Every line in the records below that holds "Details" must be identified and copied.

(Screenshot and code edit data)
=== Begin Enclosure ===

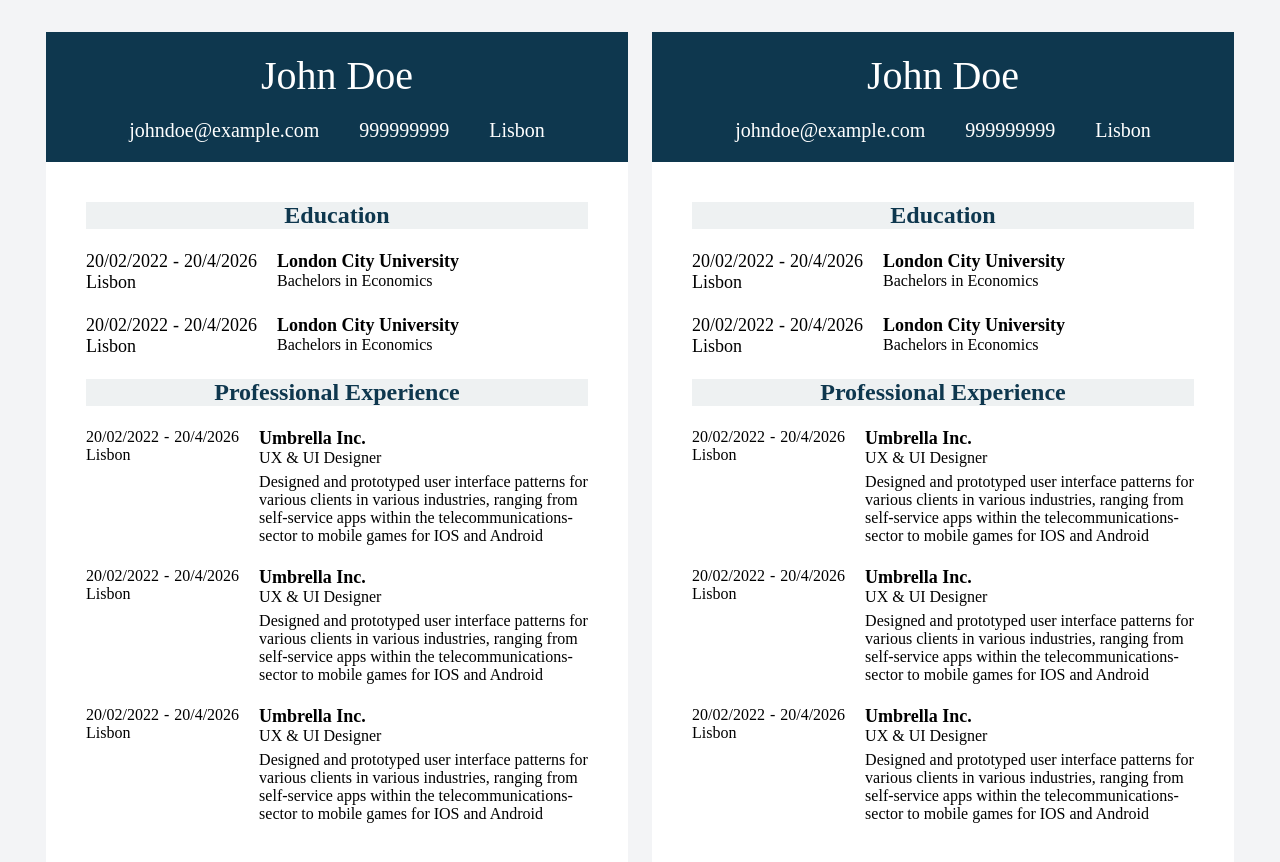
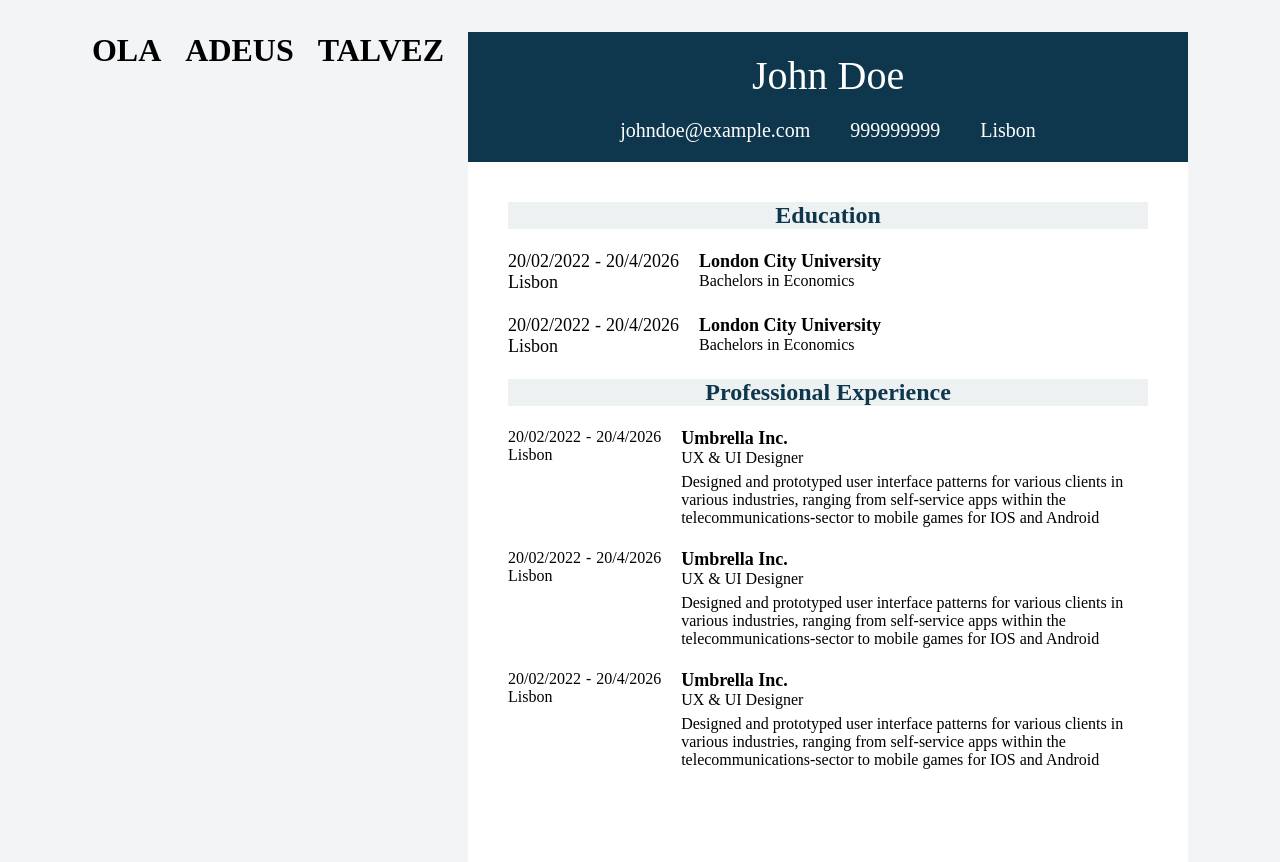
Before and after one commit to goncaloramos11/create-cv, a React (Vite) app: page / in a window 1280 px wide. Shown: the top 862 px of the page. Built offline with nearby package versions, Linux system fonts and the light colour scheme.

Commit message:
template for all forms

```diff
--- a/src/App.jsx
+++ b/src/App.jsx
@@ -1,10 +1,11 @@
 import './App.css'
 import PreviewCV from "./PreviewCV/PreviewCV.jsx";
+import Details from "./Details/Details.jsx";
 
 function App() {
   return (
     <div className="container">
-      <PreviewCV></PreviewCV>
+      <Details></Details>
       <PreviewCV></PreviewCV>
     </div>
   );
--- /dev/null
+++ b/src/Details/Details.jsx
@@ -0,0 +1,16 @@
+import PersonForm from "../forms/PersonForm/PersonForm.jsx";
+import EducationForm from "../forms/EducationForm/EducationForm.jsx";
+import ExperienceForm from "../forms/ExperienceForm/ExperienceForm.jsx";
+
+
+function Details(){
+    return(
+        <>
+            <PersonForm></PersonForm>
+            <EducationForm></EducationForm>
+            <ExperienceForm></ExperienceForm>
+        </>
+    );
+}
+
+export default Details;
--- /dev/null
+++ b/src/forms/EducationForm/EducationForm.jsx
@@ -0,0 +1,7 @@
+function EducationForm(){
+    return(
+        <h1>ADEUS</h1>
+    );
+}
+
+export default EducationForm
--- /dev/null
+++ b/src/forms/ExperienceForm/ExperienceForm.jsx
@@ -0,0 +1,7 @@
+function ExperienceForm(){
+    return(
+        <h1>TALVEZ</h1>
+    );
+}
+
+export default ExperienceForm
--- /dev/null
+++ b/src/forms/PersonForm/PersonForm.jsx
@@ -0,0 +1,9 @@
+import "./PersonForm.css";
+
+function PersonForm(){
+    return(
+        <h1>OLA</h1>
+    )
+}
+
+export default PersonForm;
```
Also changed, not shown: src/Details/Details.css (added), src/forms/PersonForm/PersonForm.css (added).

=== End Enclosure ===

** Response to the exercise **
+import Details from "./Details/Details.jsx";
+      <Details></Details>
+++ b/src/Details/Details.jsx
+function Details(){
+export default Details;
Also changed, not shown: src/Details/Details.css (added), src/forms/PersonForm/PersonForm.css (added).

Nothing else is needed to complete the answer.